» **Exercise**: Each record below must be returned exactly, with no line left out.

» **Supplied material**:
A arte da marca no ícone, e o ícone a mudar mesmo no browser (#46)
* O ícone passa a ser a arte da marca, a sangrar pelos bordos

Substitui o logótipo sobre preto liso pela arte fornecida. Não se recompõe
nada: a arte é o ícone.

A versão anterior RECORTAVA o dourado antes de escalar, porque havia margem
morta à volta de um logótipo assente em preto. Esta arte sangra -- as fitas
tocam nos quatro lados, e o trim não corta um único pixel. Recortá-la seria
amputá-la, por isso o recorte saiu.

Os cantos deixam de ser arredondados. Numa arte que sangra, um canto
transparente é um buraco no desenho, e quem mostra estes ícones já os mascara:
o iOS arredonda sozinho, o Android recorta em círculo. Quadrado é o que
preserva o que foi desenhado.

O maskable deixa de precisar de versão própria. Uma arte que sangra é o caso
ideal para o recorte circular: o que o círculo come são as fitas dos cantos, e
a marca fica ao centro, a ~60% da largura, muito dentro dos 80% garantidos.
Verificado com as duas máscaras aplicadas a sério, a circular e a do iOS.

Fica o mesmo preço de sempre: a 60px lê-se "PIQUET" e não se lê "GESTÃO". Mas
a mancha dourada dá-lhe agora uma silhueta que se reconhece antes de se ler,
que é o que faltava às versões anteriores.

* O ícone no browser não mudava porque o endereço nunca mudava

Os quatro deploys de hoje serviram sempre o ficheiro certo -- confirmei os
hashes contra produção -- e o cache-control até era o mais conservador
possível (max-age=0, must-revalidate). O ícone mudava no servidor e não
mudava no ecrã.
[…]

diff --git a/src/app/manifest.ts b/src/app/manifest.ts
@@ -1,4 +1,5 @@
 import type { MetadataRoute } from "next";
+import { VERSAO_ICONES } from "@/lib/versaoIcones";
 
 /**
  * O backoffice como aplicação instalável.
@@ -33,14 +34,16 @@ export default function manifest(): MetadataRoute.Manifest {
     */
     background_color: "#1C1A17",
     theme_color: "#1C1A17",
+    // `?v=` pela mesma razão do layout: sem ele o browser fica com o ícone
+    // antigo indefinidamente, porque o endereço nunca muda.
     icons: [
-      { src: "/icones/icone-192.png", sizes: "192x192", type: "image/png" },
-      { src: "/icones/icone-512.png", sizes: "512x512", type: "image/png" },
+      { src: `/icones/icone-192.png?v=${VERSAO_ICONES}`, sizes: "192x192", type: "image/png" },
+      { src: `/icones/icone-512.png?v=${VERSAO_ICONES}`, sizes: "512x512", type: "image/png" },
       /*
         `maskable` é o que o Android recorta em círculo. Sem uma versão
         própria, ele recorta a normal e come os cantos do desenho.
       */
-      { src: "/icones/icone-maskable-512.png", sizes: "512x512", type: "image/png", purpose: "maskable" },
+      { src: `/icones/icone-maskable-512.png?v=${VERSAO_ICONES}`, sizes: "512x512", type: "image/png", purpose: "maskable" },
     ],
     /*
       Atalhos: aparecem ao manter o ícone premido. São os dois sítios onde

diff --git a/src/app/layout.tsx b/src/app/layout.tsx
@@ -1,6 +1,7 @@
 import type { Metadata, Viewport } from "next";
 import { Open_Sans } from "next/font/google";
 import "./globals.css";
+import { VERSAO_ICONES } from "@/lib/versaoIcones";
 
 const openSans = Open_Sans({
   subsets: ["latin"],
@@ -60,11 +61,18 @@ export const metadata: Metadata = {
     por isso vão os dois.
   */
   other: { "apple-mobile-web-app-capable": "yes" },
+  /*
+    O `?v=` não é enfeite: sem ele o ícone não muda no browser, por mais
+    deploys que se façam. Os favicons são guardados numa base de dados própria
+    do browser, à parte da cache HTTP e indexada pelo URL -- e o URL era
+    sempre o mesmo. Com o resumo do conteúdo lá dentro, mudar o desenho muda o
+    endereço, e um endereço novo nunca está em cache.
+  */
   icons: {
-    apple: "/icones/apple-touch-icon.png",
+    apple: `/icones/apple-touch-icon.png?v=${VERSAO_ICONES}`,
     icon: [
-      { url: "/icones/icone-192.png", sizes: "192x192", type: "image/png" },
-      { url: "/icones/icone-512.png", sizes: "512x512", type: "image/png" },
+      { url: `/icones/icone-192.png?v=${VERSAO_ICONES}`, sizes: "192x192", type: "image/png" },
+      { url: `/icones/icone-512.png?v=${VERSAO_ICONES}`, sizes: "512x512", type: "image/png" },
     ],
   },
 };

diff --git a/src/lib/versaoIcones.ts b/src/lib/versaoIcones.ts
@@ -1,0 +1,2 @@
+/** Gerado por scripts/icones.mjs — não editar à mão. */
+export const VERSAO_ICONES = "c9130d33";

» **Exercise solution**:
A arte da marca no ícone, e o ícone a mudar mesmo no browser (#46)
* O ícone passa a ser a arte da marca, a sangrar pelos bordos

Substitui o logótipo sobre preto liso pela arte fornecida. Não se recompõe
nada: a arte é o ícone.

A versão anterior RECORTAVA o dourado antes de escalar, porque havia margem
morta à volta de um logótipo assente em preto. Esta arte sangra -- as fitas
tocam nos quatro lados, e o trim não corta um único pixel. Recortá-la seria
amputá-la, por isso o recorte saiu.

Os cantos deixam de ser arredondados. Numa arte que sangra, um canto
transparente é um buraco no desenho, e quem mostra estes ícones já os mascara:
o iOS arredonda sozinho, o Android recorta em círculo. Quadrado é o que
preserva o que foi desenhado.

O maskable deixa de precisar de versão própria. Uma arte que sangra é o caso
ideal para o recorte circular: o que o círculo come são as fitas dos cantos, e
a marca fica ao centro, a ~60% da largura, muito dentro dos 80% garantidos.
Verificado com as duas máscaras aplicadas a sério, a circular e a do iOS.

Fica o mesmo preço de sempre: a 60px lê-se "PIQUET" e não se lê "GESTÃO". Mas
a mancha dourada dá-lhe agora uma silhueta que se reconhece antes de se ler,
que é o que faltava às versões anteriores.

* O ícone no browser não mudava porque o endereço nunca mudava

Os quatro deploys de hoje serviram sempre o ficheiro certo -- confirmei os
hashes contra produção -- e o cache-control até era o mais conservador
possível (max-age=0, must-revalidate). O ícone mudava no servidor e não
mudava no ecrã.
[…]

diff --git a/src/app/manifest.ts b/src/app/manifest.ts
@@ -1,4 +1,5 @@
 import type { MetadataRoute } from "next";
+import { VERSAO_ICONES } from "@/lib/versaoIcones";
 
 /**
  * O backoffice como aplicação instalável.
@@ -33,14 +34,16 @@ export default function manifest(): MetadataRoute.Manifest {
     */
     background_color: "#1C1A17",
     theme_color: "#1C1A17",
+    // `?v=` pela mesma razão do layout: sem ele o browser fica com o ícone
+    // antigo indefinidamente, porque o endereço nunca muda.
     icons: [
-      { src: "/icones/icone-192.png", sizes: "192x192", type: "image/png" },
-      { src: "/icones/icone-512.png", sizes: "512x512", type: "image/png" },
+      { src: `/icones/icone-192.png?v=${VERSAO_ICONES}`, sizes: "192x192", type: "image/png" },
+      { src: `/icones/icone-512.png?v=${VERSAO_ICONES}`, sizes: "512x512", type: "image/png" },
       /*
         `maskable` é o que o Android recorta em círculo. Sem uma versão
         própria, ele recorta a normal e come os cantos do desenho.
       */
-      { src: "/icones/icone-maskable-512.png", sizes: "512x512", type: "image/png", purpose: "maskable" },
+      { src: `/icones/icone-maskable-512.png?v=${VERSAO_ICONES}`, sizes: "512x512", type: "image/png", purpose: "maskable" },
     ],
     /*
       Atalhos: aparecem ao manter o ícone premido. São os dois sítios onde

diff --git a/src/app/layout.tsx b/src/app/layout.tsx
@@ -1,6 +1,7 @@
 import type { Metadata, Viewport } from "next";
 import { Open_Sans } from "next/font/google";
 import "./globals.css";
+import { VERSAO_ICONES } from "@/lib/versaoIcones";
 
 const openSans = Open_Sans({
   subsets: ["latin"],
@@ -60,11 +61,18 @@ export const metadata: Metadata = {
     por isso vão os dois.
   */
   other: { "apple-mobile-web-app-capable": "yes" },
+  /*
+    O `?v=` não é enfeite: sem ele o ícone não muda no browser, por mais
+    deploys que se façam. Os favicons são guardados numa base de dados própria
+    do browser, à parte da cache HTTP e indexada pelo URL -- e o URL era
+    sempre o mesmo. Com o resumo do conteúdo lá dentro, mudar o desenho muda o
+    endereço, e um endereço novo nunca está em cache.
+  */
   icons: {
-    apple: "/icones/apple-touch-icon.png",
+    apple: `/icones/apple-touch-icon.png?v=${VERSAO_ICONES}`,
     icon: [
-      { url: "/icones/icone-192.png", sizes: "192x192", type: "image/png" },
-      { url: "/icones/icone-512.png", sizes: "512x512", type: "image/png" },
+      { url: `/icones/icone-192.png?v=${VERSAO_ICONES}`, sizes: "192x192", type: "image/png" },
+      { url: `/icones/icone-512.png?v=${VERSAO_ICONES}`, sizes: "512x512", type: "image/png" },
     ],
   },
 };

diff --git a/src/lib/versaoIcones.ts b/src/lib/versaoIcones.ts
@@ -1,0 +1,2 @@
+/** Gerado por scripts/icones.mjs — não editar à mão. */
+export const VERSAO_ICONES = "c9130d33";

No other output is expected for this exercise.